Required action: Say how many lines below contain the word "project". The number is the entire reply.

[Change listing data]
■ ■ ■ ■ ■ ■ ■

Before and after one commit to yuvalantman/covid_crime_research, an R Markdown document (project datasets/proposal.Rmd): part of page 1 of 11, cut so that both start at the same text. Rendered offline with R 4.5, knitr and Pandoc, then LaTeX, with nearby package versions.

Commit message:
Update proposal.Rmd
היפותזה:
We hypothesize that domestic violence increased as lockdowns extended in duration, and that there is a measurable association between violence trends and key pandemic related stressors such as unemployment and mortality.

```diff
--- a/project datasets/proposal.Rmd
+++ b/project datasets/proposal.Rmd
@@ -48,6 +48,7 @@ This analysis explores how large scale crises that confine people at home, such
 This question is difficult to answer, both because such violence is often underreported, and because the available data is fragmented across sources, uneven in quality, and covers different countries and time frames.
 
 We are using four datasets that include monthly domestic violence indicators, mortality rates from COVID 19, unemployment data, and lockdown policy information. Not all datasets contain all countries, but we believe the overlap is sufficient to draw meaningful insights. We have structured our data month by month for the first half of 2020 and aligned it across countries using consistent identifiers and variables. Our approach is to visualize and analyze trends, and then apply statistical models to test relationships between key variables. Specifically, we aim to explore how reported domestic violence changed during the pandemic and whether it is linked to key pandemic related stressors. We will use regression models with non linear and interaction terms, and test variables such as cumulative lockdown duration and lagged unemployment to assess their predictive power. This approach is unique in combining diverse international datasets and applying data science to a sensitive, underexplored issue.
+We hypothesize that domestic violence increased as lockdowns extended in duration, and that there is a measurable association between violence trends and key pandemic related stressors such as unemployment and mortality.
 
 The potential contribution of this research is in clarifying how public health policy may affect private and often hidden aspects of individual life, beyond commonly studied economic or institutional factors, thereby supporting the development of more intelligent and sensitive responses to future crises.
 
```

■ ■ ■ ■ ■ ■ ■

Your response: 3